* **Exercise prompt**
Report each line of the records below that uses the word "this".

* **Data under study**

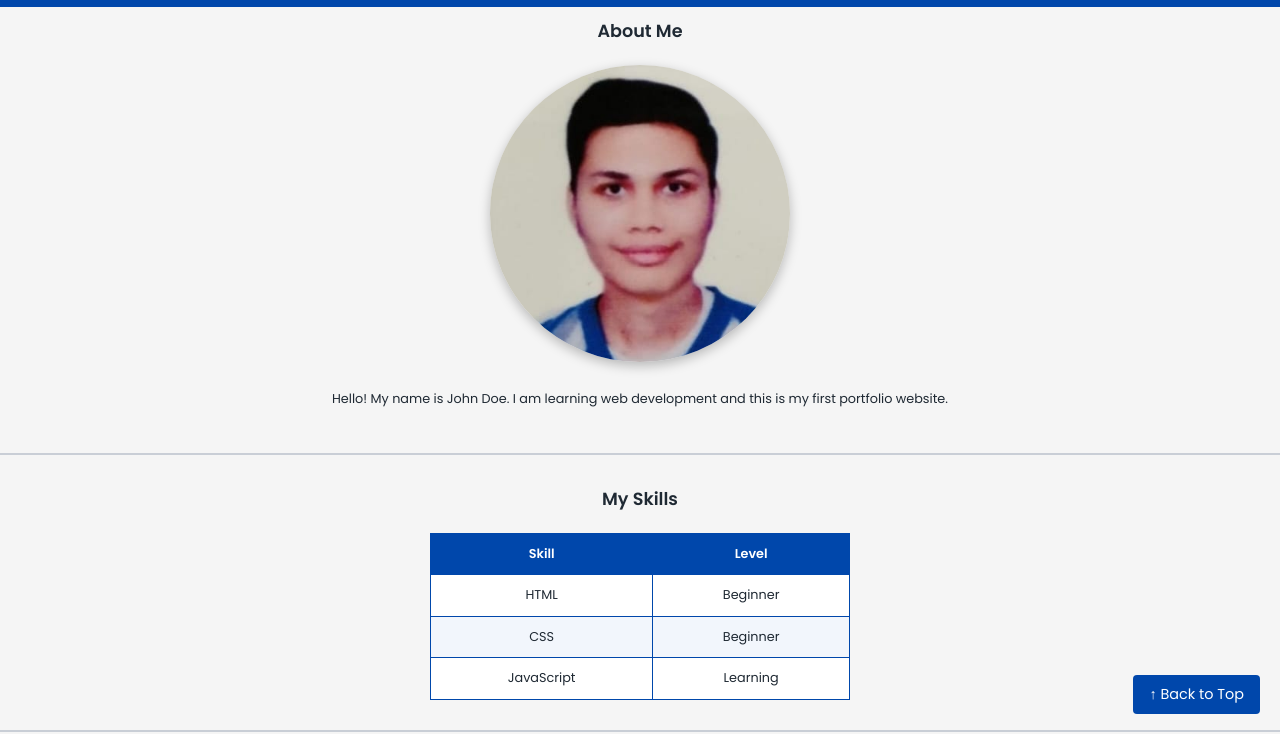
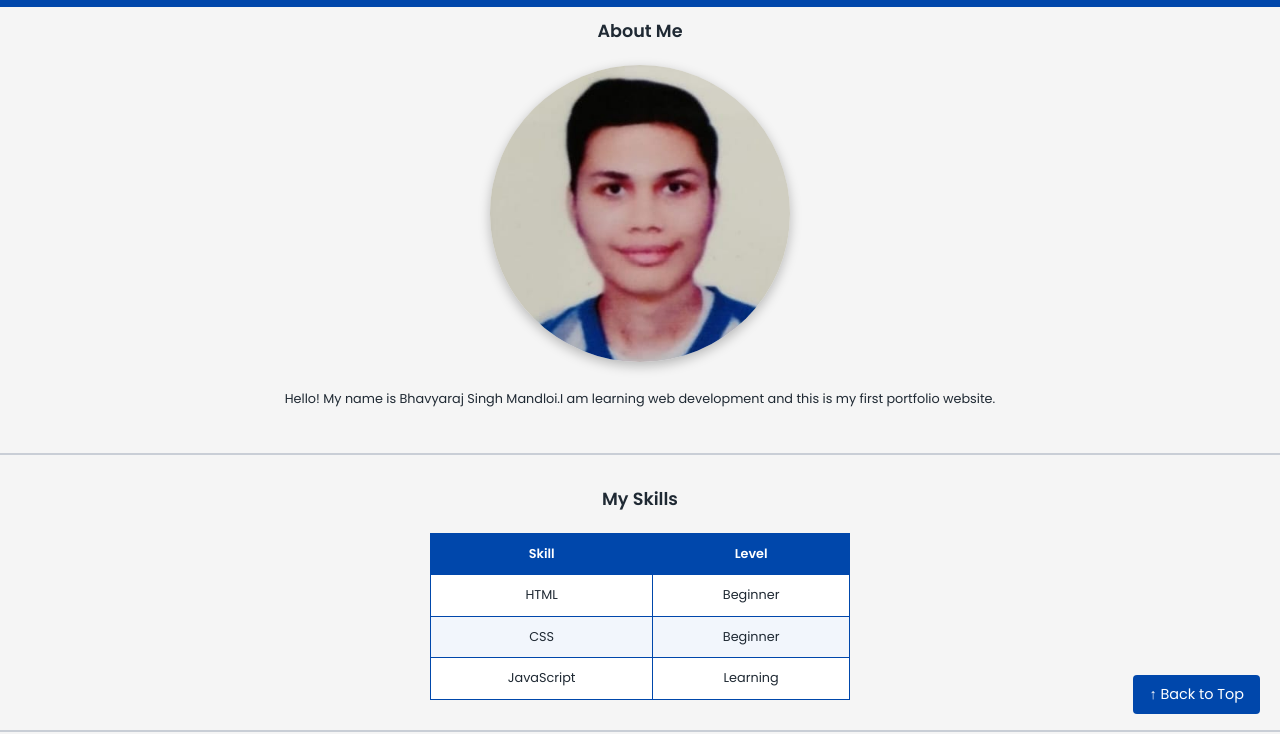
Before and after one commit to Bhavya-hub-dev/Portfolio-project, a plain HTML site: page index.html in a window 1280 px wide. Shown: the part 66-800 px from the top of the page. Drawn offline with Linux system fonts and the light colour scheme.

Commit message:
Revise portfolio content and structure
Updated the portfolio content, including the name and personal introduction.

```diff
--- a/index.html
+++ b/index.html
@@ -29,7 +29,7 @@
         <section id="about">
             <h2>About Me</h2>
             <img src="image.jpeg" alt="Illustration of John Doe, a web development student" width="300" height="300" class="profile-img">
-            <p>Hello! My name is John Doe. I am learning web development and this is my first portfolio website.</p>
+            <p>Hello! My name is Bhavyaraj Singh Mandloi.I am learning web development and this is my first portfolio website.</p>
         </section>
 
         <hr>
```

* **Output of the task**
-            <p>Hello! My name is John Doe. I am learning web development and this is my first portfolio website.</p>
+            <p>Hello! My name is Bhavyaraj Singh Mandloi.I am learning web development and this is my first portfolio website.</p>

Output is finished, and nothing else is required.